Dean Baldwin and MOCCA turned a museum into a yacht club

The decision to make Dean Baldwin’s show Q.W.Y.C. (Queen West Yacht Club) the Museum of Canadian Contemporary Art's final exhibition on Queen West suggests MOCCA is asking itself some probing questions about whether the traditional model of a museum is still the best one.

Is looking at valuable stuff the best form a museum can take?

Dean Baldwin, Q.W.Y.C. (Queen West Yacht Club), 2015. Museum of Contemporary Canadian Art. (Museum of Contemporary Canadian Art)

A museum is traditionally a place where we go to look at stuff, whether it's an original painting by an Old Master or a shard of a broken vase from a thousand years ago. The final show at the Museum of Contemporary Canadian Art (MOCCA)'s current digs in the Queen West neighbourhood in Toronto signals a change in, or expansion of, the way we think about our institutions. Is the museum about more than just gazing at things?

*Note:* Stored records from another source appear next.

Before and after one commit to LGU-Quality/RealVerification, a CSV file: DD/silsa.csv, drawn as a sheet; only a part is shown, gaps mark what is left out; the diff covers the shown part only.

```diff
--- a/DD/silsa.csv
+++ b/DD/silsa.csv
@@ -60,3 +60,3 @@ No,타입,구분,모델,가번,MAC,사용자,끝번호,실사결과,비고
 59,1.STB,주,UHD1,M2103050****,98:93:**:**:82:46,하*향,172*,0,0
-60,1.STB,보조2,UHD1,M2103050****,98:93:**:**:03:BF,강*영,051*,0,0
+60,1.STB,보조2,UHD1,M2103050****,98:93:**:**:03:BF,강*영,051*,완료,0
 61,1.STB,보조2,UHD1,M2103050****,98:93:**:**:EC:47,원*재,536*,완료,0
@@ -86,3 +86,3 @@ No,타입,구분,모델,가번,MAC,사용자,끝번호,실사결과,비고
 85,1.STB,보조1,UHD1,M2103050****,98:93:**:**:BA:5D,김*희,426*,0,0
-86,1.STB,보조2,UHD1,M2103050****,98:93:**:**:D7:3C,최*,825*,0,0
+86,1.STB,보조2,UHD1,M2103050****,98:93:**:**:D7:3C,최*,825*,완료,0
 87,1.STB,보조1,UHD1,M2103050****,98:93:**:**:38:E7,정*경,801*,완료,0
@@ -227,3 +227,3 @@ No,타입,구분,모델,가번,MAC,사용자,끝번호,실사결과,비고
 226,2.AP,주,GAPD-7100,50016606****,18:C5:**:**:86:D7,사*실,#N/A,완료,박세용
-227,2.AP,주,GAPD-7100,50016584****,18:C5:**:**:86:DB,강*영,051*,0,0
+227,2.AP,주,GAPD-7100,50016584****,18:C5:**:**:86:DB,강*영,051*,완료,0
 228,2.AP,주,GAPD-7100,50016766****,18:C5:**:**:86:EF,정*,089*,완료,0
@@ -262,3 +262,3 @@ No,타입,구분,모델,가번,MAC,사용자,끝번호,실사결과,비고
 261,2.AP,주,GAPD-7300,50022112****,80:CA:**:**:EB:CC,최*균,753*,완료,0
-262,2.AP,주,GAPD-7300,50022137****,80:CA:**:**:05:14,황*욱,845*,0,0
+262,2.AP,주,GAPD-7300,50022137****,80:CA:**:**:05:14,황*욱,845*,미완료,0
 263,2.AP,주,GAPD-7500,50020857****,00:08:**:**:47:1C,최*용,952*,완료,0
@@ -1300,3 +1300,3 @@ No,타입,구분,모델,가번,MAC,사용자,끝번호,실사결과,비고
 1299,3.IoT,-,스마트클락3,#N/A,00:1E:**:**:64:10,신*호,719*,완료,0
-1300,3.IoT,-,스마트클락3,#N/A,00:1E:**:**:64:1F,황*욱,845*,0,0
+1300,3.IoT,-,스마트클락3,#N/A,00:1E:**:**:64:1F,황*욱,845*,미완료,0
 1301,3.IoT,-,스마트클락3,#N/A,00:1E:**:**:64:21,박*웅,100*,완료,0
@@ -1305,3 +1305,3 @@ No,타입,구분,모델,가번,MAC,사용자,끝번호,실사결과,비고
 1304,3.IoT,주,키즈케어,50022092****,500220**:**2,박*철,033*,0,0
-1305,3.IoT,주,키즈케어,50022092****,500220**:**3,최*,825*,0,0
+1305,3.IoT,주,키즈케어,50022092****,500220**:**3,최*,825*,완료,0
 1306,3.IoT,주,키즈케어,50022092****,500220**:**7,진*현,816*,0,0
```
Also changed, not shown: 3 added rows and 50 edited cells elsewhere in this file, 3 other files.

MOCCA is pulling up stakes and moving out of the area where it's been a staple since 2005. Queen West has long been a centre for art in Toronto, one that gave visibility to artists from photographer and performance artist Suzy Lake to painter Kris Knight. With the museum moving out of the neighbourhood (though not far — it's still in the West end of the city, albeit further north), the decision to make its final exhibition Dean Baldwin's show Q.W.Y.C. (Queen West Yacht Club) suggests MOCCA is asking itself some probing questions about whether the traditional model of a museum is still the best one.

Visitors have hung out on the bunk beds lining the Chalet while they drink wine

Plans for Baldwin to be the last artist to show his work in the building have been in place for a while. Baldwin is known for his relational art, creating immersive and participatory environments. To the uninitiated, relational works can be easy to confuse for everyday activities or part of the surroundings, like Baldwin's Tiki Bar at past exhibitions, a functioning bar that the artist tends where yes, you can order drinks (good ones!). The focus is on the interaction between the viewer and the work, and Q.W.Y.C. includes a roster of social activities for MOCCA's last days on Queen Street.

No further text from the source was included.